(Provided material Opens)

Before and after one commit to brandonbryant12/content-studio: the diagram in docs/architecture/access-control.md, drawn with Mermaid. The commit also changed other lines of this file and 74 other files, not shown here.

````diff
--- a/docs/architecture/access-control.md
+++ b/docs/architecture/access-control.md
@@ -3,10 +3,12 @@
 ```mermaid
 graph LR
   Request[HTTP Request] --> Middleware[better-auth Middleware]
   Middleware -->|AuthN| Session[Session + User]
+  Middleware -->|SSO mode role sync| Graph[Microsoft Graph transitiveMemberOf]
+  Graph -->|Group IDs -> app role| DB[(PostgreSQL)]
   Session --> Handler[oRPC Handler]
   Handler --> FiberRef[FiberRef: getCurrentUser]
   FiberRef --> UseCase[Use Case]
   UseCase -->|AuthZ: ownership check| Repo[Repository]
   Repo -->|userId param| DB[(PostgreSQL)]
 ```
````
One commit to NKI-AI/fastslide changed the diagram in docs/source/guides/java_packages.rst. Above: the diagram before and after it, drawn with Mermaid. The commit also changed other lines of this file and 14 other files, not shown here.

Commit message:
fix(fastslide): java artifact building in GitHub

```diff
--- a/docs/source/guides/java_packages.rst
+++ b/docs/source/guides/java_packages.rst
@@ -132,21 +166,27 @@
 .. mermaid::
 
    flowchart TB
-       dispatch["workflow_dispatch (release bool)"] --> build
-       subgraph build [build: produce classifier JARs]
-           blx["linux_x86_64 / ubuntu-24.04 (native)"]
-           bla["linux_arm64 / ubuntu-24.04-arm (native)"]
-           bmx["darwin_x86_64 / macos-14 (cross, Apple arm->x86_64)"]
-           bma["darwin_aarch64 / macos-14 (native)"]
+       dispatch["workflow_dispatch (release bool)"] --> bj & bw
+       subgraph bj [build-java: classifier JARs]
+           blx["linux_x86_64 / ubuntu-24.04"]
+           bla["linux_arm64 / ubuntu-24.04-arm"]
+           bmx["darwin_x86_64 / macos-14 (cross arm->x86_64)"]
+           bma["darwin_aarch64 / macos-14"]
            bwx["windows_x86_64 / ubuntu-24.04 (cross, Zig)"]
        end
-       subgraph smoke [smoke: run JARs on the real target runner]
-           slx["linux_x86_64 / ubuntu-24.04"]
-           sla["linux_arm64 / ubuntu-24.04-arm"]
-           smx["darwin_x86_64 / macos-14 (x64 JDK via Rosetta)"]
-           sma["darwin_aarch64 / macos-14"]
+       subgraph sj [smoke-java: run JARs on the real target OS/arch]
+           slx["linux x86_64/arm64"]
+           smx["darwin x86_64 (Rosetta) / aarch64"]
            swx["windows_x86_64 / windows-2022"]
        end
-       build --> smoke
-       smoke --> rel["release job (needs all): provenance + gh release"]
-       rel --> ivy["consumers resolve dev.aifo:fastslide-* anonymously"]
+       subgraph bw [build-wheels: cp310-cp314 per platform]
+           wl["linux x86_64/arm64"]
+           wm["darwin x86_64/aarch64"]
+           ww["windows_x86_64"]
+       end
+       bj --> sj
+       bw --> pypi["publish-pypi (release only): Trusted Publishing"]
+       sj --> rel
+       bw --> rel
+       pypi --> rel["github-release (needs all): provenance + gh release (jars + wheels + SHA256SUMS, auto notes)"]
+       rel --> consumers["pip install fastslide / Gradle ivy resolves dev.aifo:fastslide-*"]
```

(Provided material Closes)

Every line above in which the word "native" is present must be copied into the answer.

### Response to this exercise
-           blx["linux_x86_64 / ubuntu-24.04 (native)"]
-           bla["linux_arm64 / ubuntu-24.04-arm (native)"]
-           bma["darwin_aarch64 / macos-14 (native)"]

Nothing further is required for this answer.